Preface

Encountering Biodiversity: Ecology, Ideas, Action
S. Bocking  

Part One: Where We've Been

The Background of Biodiversity: A Brief History of Canadians and their Living Environment 
S. Bocking

Banff National Park: The Historic Legacy for Biodiversity 
R. Page

Part Two: The Ecology of Biodiversity

Status and Trends in Canadian Biodiversity
T. Mosquin

Biodiversity in Canadian Fresh and Marine Waters
D. McAllister

The Roles of Biodiversity in Creating and Maintaining the Ecosphere 
T. Mosquin

The Chain of Seeds: Biodiversity and Agriculture
B. Wildfong, with additional material by J. Chiperzak

Appendix: Farm Animals: Diversity is Declining
J. Chiperzak

Part Three: Ideas, Knowlegde, and Values

Taking Indigenous Science Seriously
R. Barsh

Science and Biodiversity 
R. Baydack

Celebrating Diversity: Adaptive Planning and Biodiversity Conservation 
N. Lister & J. Kay

Economic Aspects of Canadian Biodiversity 
P. Whiting

Public Perspectives on Biodiversity: Models and a Case Study
L. Vanderlinden & J. Eyles

Part Four: Taking Action

Biodiversity: The Policy Challenge 
R. Paehlke

Canadian Biodiversity and the Law 
I. Attridge

Implementing a Biodiversity Action Plan in Quebec
J. Prescott

The Role of Non-Government Organizations in Biodiversity Conservation 
J. DeMarco & A. Bell

Alberta's Special Places 2000: Conservation, Conflict,  and the Castle-Crown Wilderness
L. Stefanick & K. Wells

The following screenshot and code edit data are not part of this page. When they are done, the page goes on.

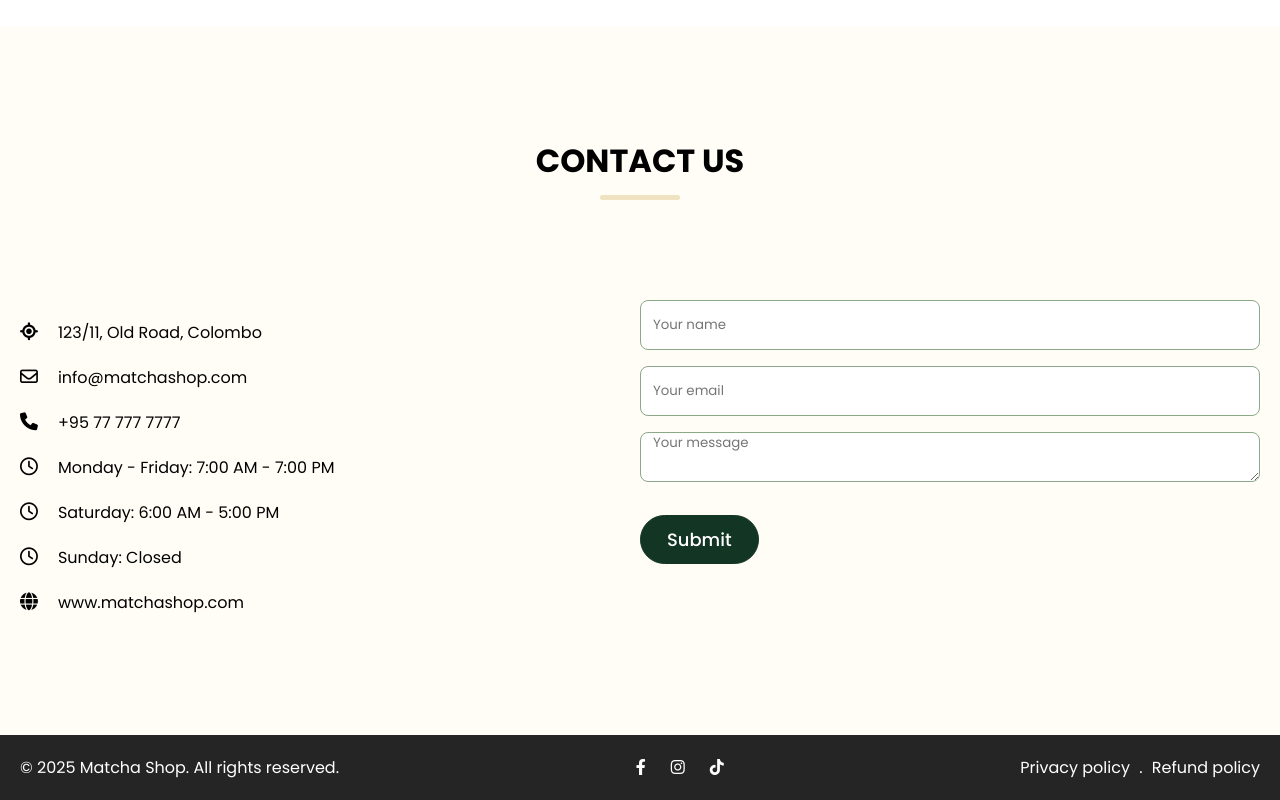
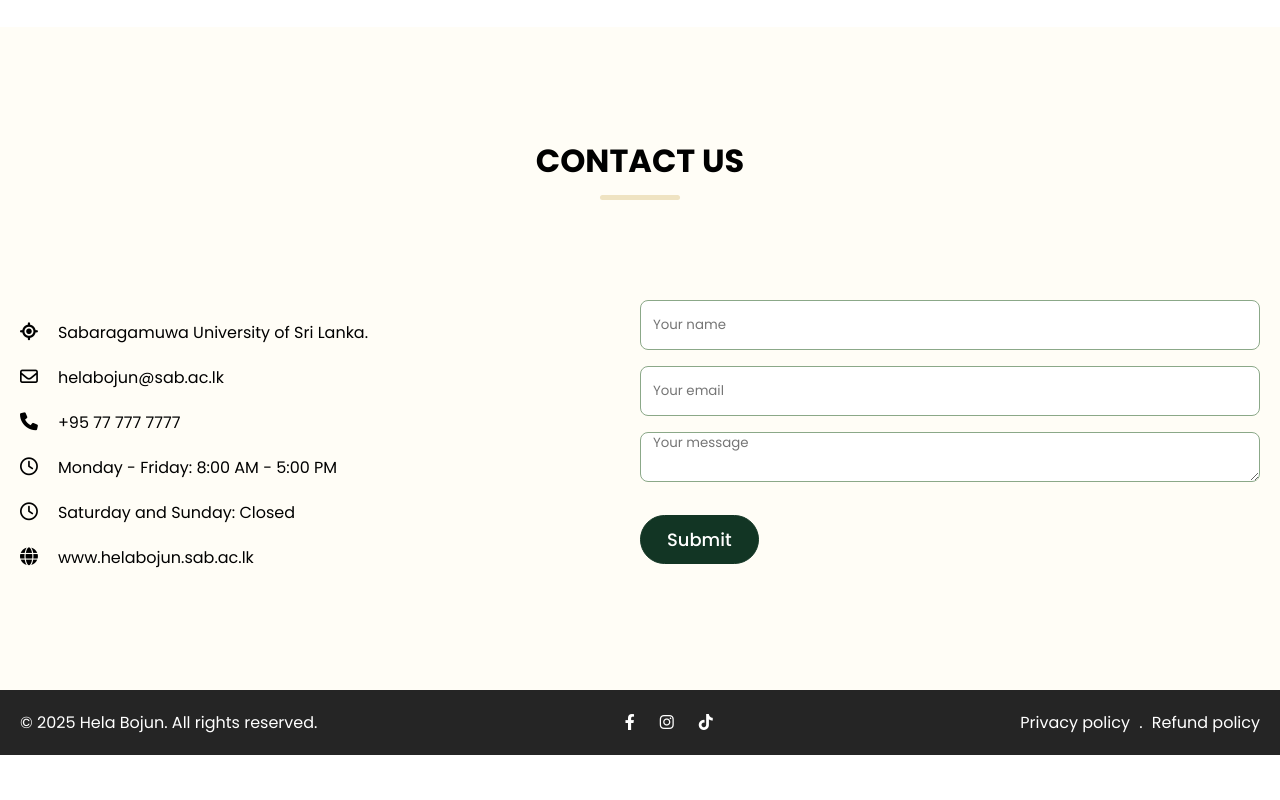
Before and after one commit to chamika-u/hela-bojun, a plain HTML site: page index.html in a window 1280 px wide. Shown: the part 4497-5297 px from the top of the page. After the commit the page ends 5252 px from the top, so only its background shows below. Drawn offline with nearby package versions, Linux system fonts and the light colour scheme; a web font is replaced by a local one.

Commit message:
feat: Update contact information and footer details in index.html

```diff
--- a/index.html
+++ b/index.html
@@ -219,12 +219,12 @@
                     <ul class="contact-info-list">
                         <li class="contact-info">
                             <i class="fa-solid fa-location-crosshairs"></i>
-                            <p>123/11, Old Road, Colombo</p>
+                            <p>Sabaragamuwa University of Sri Lanka.</p>
                         </li>
 
                          <li class="contact-info">
                             <i class="fa-regular fa-envelope"></i>
-                            <p>info@matchashop.com</p>
+                            <p>helabojun@sab.ac.lk</p>
                         </li>
 
                          <li class="contact-info">
@@ -234,22 +234,19 @@
 
                          <li class="contact-info">
                             <i class="fa-regular fa-clock"></i>
-                            <p>Monday - Friday: 7:00 AM - 7:00 PM</p>
+                            <p>Monday - Friday: 8:00 AM - 5:00 PM</p>
                         </li>
 
                            <li class="contact-info">
                             <i class="fa-regular fa-clock"></i>
-                            <p>Saturday: 6:00 AM - 5:00 PM</p>
+                            <p>Saturday and Sunday: Closed</p>
                         </li>
 
-                         <li class="contact-info">
-                            <i class="fa-regular fa-clock"></i>
-                            <p>Sunday: Closed</p>
-                        </li>
+
 
                         <li class="contact-info">
                             <i class="fa-solid fa-globe"></i>
-                            <p>www.matchashop.com</p>
+                            <p>www.helabojun.sab.ac.lk</p>
                         </li>
                     </ul>
                     <form action="#" class="contact-form">
@@ -265,7 +262,7 @@
               <footer class="footer-section">
                 <div class="section-content">
                     <p class="copyright-text">
-                        &copy; 2025 Matcha Shop. All rights reserved.
+                        &copy; 2025 Hela Bojun. All rights reserved.
                     </p>
                     <div class="social-link-list">
                         <a href="#" class="social-link"><i class="fab fa-facebook-f"></i></a>
```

The Political Ecology of Biodiversity: A View from the Western Woods
M. M'Gonigle 

Contributors 

Index

Biodiversity in Canada tackles the formidable and critically important issues of our natural resources and wilderness. This excellent collection will be essential reading for anyone concerned with the future sustainability of Canada's economies and ecosystems. Professor Bocking has successfully integrated the diverse interdisciplinary perspectives that connect indigenous peoples' knowledges with the insights, and uncertainties, of Western social and natural sciences.

Robert Boardman, McCulloch Professor of Political Science, Dalhousie University

Loss of biodiversity, largely the result of habitat destruction, overexploitation and invasions of non-native species, is the most pressing environmental problem today. Surprisingly for a sparsely populated country, Canada has been adding 15 species per year to its list of species at risk, which now totals over 300. This book is the only comprehensive account of biodiversity in Canada.

David W. Schindler, Killam Memorial Professor of Ecology University of Alberta, Edmonton (Winner of the 1991 Stockholm Water Prize and the 1998 Volvo Environment Prize)